## TASK GOAL
Below are some entries. Copy each line that holds the string "gray".

Web page revision data
* * * * *

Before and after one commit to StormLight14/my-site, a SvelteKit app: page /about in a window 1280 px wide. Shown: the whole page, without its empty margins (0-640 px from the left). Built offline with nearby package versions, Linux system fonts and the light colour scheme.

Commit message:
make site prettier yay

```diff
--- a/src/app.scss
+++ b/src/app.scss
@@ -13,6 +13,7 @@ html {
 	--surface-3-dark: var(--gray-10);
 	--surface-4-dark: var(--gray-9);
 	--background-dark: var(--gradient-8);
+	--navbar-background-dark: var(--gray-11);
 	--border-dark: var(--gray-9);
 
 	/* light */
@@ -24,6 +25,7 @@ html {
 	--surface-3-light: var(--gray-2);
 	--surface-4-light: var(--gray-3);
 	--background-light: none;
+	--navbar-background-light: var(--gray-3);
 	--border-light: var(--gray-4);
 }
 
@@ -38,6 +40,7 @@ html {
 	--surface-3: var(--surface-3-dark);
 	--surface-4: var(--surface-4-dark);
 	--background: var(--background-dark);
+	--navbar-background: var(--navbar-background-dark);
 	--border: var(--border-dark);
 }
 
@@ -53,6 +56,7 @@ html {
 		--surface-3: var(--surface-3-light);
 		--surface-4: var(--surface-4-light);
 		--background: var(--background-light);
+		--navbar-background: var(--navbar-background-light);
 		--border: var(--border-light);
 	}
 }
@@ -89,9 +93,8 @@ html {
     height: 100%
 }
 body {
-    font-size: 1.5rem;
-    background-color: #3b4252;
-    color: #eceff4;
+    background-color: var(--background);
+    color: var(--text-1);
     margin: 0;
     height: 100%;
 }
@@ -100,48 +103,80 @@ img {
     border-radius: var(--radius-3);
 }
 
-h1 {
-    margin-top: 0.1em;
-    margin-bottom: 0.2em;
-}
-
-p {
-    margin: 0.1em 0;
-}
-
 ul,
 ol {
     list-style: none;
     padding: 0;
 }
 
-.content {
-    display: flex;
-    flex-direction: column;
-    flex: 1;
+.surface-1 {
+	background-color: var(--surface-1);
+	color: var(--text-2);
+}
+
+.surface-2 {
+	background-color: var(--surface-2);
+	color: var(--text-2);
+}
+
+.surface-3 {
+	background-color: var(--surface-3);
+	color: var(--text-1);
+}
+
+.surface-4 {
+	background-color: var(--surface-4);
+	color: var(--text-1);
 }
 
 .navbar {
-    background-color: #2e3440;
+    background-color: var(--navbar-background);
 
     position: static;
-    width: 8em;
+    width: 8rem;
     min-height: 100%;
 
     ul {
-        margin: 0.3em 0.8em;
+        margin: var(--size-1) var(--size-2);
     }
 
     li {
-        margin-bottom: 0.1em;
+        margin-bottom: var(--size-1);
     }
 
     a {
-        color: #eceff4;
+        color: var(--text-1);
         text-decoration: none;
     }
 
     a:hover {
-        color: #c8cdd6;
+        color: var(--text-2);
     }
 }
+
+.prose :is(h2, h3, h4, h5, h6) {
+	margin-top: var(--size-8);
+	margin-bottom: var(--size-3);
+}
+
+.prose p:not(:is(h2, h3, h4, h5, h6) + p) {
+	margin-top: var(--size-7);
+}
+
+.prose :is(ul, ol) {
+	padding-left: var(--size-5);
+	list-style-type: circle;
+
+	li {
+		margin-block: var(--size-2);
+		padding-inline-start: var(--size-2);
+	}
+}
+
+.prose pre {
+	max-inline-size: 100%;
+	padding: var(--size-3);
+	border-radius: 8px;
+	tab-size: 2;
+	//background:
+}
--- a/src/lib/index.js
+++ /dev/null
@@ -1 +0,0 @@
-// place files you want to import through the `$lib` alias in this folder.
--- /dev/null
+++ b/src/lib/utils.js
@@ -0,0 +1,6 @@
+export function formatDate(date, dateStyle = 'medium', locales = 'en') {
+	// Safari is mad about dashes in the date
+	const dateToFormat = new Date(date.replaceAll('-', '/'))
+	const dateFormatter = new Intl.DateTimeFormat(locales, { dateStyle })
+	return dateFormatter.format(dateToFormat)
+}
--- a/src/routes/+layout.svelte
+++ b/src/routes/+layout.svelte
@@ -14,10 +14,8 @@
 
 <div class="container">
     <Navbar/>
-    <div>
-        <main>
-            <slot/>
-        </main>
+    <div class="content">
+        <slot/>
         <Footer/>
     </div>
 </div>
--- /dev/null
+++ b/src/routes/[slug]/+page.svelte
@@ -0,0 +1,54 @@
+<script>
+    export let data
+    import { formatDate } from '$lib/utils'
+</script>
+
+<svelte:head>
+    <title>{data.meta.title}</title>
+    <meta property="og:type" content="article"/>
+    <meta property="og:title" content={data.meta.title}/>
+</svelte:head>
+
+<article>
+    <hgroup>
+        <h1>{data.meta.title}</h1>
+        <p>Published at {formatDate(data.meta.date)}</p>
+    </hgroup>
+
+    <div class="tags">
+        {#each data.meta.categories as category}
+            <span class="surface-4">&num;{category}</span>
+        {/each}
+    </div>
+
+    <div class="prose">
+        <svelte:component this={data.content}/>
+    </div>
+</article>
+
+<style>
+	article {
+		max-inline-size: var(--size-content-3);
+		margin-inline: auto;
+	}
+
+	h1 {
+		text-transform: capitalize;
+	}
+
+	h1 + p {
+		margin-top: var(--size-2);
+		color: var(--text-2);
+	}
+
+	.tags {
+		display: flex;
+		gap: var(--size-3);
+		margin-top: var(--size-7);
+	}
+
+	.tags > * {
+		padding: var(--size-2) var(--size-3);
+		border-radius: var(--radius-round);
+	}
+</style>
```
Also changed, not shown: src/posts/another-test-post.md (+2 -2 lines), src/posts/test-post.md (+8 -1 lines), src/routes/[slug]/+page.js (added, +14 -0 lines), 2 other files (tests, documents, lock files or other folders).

* * * * *

## ANSWER
 	--surface-3-dark: var(--gray-10);
 	--surface-4-dark: var(--gray-9);
+	--navbar-background-dark: var(--gray-11);
 	--border-dark: var(--gray-9);
 	--surface-3-light: var(--gray-2);
 	--surface-4-light: var(--gray-3);
+	--navbar-background-light: var(--gray-3);
 	--border-light: var(--gray-4);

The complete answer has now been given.